Marcus King’s Top Five Life-Changing Riffs
The singer, songwriter and guitarist reveals the music that inspired his southern fusion
Growing up in South Carolina, Marcus King found the guitar early in childhood and dug in deep.
Sitting in at gigs with his father, blues guitarist Marvin King, taking jazz lessons from session player Steve Watson and absorbing music from hometown heroes the Marshall Tucker Band prepared him to release his debut album while still a teenager, thanks to another mentor, namely Warren Haynes.
King’s top five riffs reflect his blend of southern soul, blues, rock and jazz.
1. “Don’t Want You No More” by the Allman Brothers Band
“This record was in my dad’s collection, and I would listen to it constantly. I would slow it down and try to get all the parts and subtleties that Dickey Betts and Duane Allman were doing.
“That was the first time I was introduced to tri-tones. Later on, when I started studying jazz with my instructor Steve Watson, I learned more about tri-tones, but that was my first experience with them, and it blew my mind as a young kid.
“That track is still one of my favorites, just the tone and the stylistic choices they made with their playing.”
2. “Oh, Pretty Woman” by Roy Orbison
“I think this is one of the greatest rock and roll riffs of the 20th century. It changed rock and roll forever, and it opened my eyes to see that there could be riffs in popular music.
“I had the pleasure of working with Billy Sanford, who played the part on the session. He’s a sweetheart of a guy, and he’s still at it. I worked with him in Nashville.”
3. “Gimme Three Steps” by Lynyrd Skynyrd
“There were a few guitar players that really got the message across to me and every other young guitar player in the South, guys like Duane and Dickey and Toy Caldwell (Marshall Tucker Band).
“Lynyrd Skynyrd had three of them – four if you count Steve Gaines: Ed King, Gary Rossington and Allen Collins.

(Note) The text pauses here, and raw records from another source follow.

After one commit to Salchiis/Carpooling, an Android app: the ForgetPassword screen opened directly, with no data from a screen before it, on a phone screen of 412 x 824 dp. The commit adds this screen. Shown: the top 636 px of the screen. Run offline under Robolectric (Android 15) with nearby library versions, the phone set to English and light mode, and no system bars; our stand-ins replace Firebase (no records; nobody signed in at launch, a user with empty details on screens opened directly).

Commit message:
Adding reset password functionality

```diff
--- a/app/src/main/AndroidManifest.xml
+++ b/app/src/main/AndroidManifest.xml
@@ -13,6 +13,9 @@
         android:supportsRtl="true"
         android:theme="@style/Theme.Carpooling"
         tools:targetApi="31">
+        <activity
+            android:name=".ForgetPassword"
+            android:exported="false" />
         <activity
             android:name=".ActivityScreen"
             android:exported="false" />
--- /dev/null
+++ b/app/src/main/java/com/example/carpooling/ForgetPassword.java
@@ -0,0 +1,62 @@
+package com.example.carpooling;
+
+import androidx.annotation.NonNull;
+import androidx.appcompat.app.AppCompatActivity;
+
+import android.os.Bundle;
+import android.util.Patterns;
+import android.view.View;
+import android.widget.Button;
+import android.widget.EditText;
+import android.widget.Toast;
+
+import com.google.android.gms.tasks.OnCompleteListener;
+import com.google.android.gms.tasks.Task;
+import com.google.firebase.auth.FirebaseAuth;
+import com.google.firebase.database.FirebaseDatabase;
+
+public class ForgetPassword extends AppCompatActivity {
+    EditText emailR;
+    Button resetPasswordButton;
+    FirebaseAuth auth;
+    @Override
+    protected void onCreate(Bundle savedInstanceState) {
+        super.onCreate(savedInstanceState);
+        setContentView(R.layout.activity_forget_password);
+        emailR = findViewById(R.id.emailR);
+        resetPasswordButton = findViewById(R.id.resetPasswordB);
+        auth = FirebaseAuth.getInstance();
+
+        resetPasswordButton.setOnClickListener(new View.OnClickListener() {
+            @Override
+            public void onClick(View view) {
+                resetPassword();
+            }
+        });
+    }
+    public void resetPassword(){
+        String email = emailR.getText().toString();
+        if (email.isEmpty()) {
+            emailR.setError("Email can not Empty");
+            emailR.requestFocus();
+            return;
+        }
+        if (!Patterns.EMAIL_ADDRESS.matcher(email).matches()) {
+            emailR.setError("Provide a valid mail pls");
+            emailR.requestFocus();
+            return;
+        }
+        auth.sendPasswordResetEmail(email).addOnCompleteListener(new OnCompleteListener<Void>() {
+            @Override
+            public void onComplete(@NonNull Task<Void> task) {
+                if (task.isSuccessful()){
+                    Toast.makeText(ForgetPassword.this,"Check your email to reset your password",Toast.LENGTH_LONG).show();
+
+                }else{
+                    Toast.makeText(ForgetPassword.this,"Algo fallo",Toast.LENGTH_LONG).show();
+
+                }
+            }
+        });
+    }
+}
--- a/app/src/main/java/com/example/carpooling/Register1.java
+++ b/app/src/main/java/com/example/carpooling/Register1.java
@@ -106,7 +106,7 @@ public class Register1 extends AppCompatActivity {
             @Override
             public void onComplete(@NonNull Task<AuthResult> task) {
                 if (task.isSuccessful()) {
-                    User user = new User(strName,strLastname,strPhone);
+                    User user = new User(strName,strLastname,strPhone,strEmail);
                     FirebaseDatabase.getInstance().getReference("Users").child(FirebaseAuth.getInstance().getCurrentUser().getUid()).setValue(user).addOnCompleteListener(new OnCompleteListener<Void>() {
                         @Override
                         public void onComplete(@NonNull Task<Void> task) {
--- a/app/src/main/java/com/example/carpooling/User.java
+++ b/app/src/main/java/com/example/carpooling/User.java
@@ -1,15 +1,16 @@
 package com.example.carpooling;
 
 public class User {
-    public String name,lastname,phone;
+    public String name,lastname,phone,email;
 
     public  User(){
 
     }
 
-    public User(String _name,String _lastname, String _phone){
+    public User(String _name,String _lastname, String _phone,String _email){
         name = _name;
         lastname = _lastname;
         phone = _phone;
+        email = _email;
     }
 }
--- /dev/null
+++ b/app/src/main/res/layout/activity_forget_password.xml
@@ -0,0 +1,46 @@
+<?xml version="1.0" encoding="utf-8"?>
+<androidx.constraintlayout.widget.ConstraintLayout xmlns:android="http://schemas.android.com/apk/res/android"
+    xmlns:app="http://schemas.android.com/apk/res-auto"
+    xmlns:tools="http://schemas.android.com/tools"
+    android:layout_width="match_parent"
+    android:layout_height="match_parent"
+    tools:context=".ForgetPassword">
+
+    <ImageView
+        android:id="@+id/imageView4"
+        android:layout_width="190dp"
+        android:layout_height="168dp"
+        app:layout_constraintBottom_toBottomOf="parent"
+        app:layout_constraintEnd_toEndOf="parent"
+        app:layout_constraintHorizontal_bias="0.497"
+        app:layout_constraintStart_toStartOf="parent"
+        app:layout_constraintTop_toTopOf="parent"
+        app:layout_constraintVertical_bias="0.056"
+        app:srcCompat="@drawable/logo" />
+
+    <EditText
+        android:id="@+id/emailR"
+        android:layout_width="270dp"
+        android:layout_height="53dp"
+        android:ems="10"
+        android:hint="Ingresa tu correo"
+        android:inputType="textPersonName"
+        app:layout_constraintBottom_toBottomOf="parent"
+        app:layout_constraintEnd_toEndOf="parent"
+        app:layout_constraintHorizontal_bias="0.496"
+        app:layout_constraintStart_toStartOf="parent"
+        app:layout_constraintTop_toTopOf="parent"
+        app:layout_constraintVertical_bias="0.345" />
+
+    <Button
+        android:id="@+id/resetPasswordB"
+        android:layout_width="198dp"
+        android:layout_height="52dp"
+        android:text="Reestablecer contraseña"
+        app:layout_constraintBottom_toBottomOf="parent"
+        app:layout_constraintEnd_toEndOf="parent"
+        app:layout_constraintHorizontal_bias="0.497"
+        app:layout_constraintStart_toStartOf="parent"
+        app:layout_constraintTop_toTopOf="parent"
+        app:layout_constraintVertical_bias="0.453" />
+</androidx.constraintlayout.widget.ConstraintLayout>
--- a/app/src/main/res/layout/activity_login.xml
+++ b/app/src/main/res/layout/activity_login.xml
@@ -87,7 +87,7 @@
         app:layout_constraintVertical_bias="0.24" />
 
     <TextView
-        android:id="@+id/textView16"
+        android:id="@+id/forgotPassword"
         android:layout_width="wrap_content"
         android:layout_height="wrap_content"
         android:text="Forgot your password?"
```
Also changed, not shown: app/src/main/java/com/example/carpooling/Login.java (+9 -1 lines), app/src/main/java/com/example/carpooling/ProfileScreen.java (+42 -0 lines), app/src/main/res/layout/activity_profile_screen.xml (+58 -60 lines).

“This is the first tune I remember sitting down and learning by myself. My folks had gone off to work, and the guitar was my babysitter a lot of the time.”
4. “Donna Lee” by Charlie Parker
“I went to the Fine Arts Center in Greenville, South Carolina, and that’s where I was given an outlet to study something I dug and wanted to learn more about. That’s when I started studying jazz theory and jazz performance, and I started reading music.
“Studying with [Director of Jazz Studies] Steve Watson over there was a real kick. This tune was my final exam at the end of my first semester there. I have underestimated it for years since I left that school.”
5. “Eat That Question” by Frank Zappa and the Mothers of Invention
“I started getting into Frank Zappa around the time I met my drummer, Jack Ryan, but I never really dug into the earlier instrumental stuff, so The Grand Wazoo was a record that really drew me in.
“That was a time when we were exchanging a lot of records, living in Greenville, South Carolina, together and listening to music constantly, and this was one record we just about wore out to the nub.
“This particular riff is a tune that we still play today every now and then.”
Order Marcus King's Young Blood here.
Get The Pick Newsletter
All the latest guitar news, interviews, lessons, reviews, deals and more, direct to your inbox!
Jim Beaugez has written about music for Rolling Stone, Smithsonian, Guitar World, Guitar Player and many other publications. He created My Life in Five Riffs, a multimedia documentary series for Guitar Player that traces contemporary artists back to their sources of inspiration, and previously spent a decade in the musical instruments industry.
“’Sunday Bloody Sunday’ Was an Absolutely Pivotal Song for Us”: Three Albums Into Their Career, U2 Found Their Triumphant Sound and Activist Voice on ‘War’
“There Were No Rules With This Project”: The Edge Reveals the Secrets Behind U2’s New Album, 'Songs of Surrender' – a Whopping Collection of “Reimagined” Songs From Their Back Catalog
By Mark McStea
By Art Thompson